The recent rise is popularity of these discs has brought some confusion as to the performance of these discs, and which are suited for which purpose.
As we know normal brake discs have a smooth, flat surface. Holes and slots in the face of the disc have a number of purposes.
Firstly removing gases from the face of the disc, these gases greatly reduce the coefficient of friction. Disc pads, when hot, expel gases. These gases form a cushion between the face of the disc and the pad.
It takes a tenth of a second to squeeze these gases out on normal rotors. Now this does not sound like a long time, but consider this. When a vehicle is travelling at 100km/h, it is moving at a rate of 30 metres per second, therefore a tenth of a second is three metres. So in essence when the brakes are applied the vehicle travels for three metres squeezing out gases, and not creating friction to slow the vehicle.
Another problem that occurs when the build up of gases is not released is that the pad material becomes hardened and glazed, greatly reducing the amount of grip between the pad and disc. Cross-drilling and slotting allow these gases to be removed immediately, also helps to deglaze the pads, increasing the grip between the pad and disc, hence shortening the braking distance.

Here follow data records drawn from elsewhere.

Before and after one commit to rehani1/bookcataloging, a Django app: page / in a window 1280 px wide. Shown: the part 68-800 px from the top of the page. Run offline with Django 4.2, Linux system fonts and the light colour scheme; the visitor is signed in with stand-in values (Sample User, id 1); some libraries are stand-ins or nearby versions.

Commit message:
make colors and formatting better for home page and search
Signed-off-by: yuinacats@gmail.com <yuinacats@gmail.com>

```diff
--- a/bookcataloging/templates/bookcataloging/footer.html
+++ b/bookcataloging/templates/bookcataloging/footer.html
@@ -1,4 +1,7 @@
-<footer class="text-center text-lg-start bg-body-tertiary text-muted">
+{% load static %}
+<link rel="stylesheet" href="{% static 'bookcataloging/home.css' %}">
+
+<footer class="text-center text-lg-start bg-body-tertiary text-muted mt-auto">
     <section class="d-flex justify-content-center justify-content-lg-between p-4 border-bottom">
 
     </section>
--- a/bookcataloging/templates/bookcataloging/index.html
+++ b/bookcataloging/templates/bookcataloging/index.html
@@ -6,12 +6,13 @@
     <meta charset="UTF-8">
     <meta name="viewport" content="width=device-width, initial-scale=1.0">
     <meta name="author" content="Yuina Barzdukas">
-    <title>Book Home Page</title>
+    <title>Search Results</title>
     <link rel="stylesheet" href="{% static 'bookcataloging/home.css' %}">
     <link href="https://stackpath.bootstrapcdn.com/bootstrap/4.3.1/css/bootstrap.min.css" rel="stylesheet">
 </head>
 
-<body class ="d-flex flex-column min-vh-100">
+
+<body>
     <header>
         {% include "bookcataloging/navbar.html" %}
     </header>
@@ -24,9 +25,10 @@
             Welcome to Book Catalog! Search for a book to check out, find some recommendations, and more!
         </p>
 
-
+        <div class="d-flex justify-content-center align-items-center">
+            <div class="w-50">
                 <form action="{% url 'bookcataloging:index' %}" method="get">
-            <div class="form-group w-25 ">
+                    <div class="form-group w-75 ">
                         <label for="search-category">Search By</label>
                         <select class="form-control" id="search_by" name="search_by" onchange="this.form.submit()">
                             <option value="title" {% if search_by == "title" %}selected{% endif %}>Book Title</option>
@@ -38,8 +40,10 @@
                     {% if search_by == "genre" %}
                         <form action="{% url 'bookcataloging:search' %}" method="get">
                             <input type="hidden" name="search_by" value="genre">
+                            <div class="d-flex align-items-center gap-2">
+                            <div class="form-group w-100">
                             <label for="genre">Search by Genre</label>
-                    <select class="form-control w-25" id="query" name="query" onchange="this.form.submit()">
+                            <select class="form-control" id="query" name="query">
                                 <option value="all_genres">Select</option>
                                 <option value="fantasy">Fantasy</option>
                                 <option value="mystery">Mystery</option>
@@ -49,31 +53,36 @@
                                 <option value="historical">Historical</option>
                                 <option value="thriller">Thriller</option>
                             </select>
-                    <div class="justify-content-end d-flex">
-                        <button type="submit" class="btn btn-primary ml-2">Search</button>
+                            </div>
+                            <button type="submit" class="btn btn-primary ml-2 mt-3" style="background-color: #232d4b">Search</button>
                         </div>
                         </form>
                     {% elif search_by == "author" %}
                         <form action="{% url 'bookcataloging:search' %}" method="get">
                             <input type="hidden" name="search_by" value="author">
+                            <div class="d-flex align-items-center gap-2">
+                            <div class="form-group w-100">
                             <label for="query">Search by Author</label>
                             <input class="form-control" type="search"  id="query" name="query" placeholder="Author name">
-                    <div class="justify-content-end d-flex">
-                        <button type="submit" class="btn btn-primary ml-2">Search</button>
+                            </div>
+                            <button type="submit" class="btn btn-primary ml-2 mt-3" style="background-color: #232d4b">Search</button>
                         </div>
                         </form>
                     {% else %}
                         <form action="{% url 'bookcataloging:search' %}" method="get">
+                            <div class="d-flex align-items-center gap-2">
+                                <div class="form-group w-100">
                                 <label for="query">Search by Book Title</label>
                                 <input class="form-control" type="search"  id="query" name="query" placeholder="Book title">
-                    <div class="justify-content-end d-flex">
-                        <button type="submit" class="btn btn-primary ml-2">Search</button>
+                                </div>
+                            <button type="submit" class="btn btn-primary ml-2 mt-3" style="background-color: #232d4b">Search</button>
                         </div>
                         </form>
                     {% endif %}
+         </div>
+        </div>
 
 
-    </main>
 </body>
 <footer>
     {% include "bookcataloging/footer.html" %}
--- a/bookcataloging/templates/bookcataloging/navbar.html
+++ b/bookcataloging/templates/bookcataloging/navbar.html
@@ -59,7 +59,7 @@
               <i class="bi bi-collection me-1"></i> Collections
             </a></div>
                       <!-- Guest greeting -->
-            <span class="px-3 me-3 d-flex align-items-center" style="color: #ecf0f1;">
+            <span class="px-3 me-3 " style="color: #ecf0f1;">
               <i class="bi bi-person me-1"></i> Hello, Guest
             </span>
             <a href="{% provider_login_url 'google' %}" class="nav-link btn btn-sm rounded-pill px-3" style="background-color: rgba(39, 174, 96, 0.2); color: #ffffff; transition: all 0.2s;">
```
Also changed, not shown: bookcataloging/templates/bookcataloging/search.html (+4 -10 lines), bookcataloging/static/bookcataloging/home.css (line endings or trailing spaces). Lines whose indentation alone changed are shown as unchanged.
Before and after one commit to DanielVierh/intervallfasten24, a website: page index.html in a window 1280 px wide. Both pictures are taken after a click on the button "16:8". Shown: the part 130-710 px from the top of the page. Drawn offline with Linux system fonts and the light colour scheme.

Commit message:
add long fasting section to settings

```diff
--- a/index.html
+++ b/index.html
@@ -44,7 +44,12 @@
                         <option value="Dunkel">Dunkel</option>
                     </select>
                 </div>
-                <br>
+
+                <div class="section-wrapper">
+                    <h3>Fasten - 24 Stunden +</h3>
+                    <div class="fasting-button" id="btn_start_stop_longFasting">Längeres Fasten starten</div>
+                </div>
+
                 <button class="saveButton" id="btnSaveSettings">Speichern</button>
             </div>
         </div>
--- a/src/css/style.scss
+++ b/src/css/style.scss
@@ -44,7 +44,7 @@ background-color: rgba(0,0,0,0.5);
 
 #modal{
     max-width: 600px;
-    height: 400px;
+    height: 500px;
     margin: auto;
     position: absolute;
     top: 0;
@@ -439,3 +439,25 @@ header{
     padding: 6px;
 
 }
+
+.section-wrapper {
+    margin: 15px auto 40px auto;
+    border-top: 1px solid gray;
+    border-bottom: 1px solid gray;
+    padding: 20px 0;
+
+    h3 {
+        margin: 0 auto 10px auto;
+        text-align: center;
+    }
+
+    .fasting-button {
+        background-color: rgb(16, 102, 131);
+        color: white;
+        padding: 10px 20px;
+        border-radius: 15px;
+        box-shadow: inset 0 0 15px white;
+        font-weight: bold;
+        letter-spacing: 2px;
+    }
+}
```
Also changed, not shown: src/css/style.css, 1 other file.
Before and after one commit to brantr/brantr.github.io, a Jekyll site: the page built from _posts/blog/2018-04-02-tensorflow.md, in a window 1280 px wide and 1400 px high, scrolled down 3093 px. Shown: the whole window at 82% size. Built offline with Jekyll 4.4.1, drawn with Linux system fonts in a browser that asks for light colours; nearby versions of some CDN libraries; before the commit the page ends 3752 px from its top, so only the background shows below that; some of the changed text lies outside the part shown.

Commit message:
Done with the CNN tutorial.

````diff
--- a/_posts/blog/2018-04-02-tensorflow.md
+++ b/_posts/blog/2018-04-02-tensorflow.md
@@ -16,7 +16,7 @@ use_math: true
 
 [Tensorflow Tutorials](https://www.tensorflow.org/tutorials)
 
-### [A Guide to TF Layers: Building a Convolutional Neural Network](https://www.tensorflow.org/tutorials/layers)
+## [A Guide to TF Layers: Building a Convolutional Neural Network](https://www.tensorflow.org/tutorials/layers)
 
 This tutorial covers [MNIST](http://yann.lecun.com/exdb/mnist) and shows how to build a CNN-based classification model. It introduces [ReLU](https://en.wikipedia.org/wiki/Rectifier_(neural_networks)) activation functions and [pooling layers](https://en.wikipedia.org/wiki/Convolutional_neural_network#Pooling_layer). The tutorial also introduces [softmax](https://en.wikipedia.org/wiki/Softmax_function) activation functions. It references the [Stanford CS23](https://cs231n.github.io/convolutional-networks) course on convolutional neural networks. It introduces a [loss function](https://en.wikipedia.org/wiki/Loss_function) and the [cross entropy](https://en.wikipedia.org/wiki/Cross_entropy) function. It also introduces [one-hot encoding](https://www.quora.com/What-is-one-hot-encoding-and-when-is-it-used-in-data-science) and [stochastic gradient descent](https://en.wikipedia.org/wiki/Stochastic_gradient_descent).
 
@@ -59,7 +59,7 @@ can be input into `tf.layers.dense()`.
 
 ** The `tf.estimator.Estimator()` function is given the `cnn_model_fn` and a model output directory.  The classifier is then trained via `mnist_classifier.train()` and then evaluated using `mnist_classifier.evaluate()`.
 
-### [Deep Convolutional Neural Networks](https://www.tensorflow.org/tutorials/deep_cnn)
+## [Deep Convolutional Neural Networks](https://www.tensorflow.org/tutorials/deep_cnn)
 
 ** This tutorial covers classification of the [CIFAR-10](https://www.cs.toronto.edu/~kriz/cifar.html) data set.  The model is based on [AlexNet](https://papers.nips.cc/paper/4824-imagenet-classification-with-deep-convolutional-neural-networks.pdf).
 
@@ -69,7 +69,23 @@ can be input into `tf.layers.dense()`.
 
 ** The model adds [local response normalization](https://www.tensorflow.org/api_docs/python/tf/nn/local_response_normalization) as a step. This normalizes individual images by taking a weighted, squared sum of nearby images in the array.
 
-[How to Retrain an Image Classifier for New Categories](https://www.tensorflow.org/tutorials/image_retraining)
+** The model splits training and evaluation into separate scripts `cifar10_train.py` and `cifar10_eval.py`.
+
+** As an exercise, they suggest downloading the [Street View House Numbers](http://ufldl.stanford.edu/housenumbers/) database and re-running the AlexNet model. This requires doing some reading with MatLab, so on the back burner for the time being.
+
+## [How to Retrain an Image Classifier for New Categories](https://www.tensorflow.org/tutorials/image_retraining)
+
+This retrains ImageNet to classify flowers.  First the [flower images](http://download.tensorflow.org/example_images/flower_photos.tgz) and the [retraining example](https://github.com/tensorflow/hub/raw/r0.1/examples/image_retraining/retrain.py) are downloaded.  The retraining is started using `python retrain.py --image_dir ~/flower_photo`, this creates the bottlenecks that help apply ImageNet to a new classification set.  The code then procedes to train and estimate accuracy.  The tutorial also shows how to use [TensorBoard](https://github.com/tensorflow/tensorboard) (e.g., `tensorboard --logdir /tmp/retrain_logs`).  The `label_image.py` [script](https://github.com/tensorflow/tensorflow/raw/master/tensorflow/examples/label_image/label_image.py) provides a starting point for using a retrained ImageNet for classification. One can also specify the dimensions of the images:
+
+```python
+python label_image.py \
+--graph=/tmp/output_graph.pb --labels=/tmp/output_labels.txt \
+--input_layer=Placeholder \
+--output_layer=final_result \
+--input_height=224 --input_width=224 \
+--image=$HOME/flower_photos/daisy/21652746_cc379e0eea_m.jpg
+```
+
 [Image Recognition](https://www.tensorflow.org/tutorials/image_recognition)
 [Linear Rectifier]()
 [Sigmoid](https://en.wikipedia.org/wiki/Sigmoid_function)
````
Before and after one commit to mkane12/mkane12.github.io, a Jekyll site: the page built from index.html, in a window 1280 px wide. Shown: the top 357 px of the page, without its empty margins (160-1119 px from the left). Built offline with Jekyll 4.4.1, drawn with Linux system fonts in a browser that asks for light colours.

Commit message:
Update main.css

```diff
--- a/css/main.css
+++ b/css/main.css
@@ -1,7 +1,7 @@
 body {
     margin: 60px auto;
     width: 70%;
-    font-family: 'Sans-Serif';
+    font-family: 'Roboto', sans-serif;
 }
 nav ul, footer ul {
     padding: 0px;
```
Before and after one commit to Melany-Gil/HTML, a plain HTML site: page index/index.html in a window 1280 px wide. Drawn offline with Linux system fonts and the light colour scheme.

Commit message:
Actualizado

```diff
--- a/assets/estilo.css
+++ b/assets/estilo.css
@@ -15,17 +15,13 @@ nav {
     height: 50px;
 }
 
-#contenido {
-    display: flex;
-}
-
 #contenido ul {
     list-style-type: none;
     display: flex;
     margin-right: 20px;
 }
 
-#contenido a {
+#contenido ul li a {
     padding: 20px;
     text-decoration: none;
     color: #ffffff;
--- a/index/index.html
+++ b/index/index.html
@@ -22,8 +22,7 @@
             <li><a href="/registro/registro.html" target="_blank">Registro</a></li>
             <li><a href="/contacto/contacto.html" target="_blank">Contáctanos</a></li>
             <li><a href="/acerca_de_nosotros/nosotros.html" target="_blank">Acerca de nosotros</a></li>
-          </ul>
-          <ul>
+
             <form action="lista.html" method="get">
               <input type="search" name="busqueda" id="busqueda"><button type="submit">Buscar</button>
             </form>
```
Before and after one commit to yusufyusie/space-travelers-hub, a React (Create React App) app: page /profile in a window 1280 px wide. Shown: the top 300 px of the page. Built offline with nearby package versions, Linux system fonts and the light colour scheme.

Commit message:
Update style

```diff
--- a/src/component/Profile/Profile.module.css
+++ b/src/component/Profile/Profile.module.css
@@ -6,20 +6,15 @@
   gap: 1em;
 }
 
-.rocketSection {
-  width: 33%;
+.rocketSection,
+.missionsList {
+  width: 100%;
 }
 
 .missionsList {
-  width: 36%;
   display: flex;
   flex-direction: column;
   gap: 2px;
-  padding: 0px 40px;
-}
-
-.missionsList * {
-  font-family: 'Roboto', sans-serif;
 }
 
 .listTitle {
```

Cross-drilling and slotting makes the disc surface uneven so water and dust cannot develop into a thin layer that becomes a smooth, glass like surface and can greatly reduce the coefficient of friction.
Cross-drilling and slotting work effectively to reduce the main problems that occur in brake systems.
But there are some tradeoffs, such as a shorter pad life of approx. 10% so if your getting 40,000kms from a set of pads this can be reduced to 36,000 kms, a small price to pay for better braking performance. Also the cross-drilled rotors are more prone to cracking under extreme conditions, such as racing.
Both the cross-drilled and slotted and just slotted discs have the same performance qualities.
So the question is do I fit cross-drilled and slotted discs, or just slotted discs?
This question has to be asked of the driver, what is the main use of the vehicle?
Is the vehicle used for racing, or driven extremely hard?
Does the vehicle go off road?
If the answer is yes to either of these questions, slotted only discs should be recommended.
If the driver of the vehicle only drives on the street, but drives it hard occasionally, and has nice open wheels where the rotors would look good as well as perform, recommend the cross-drilled and slotted.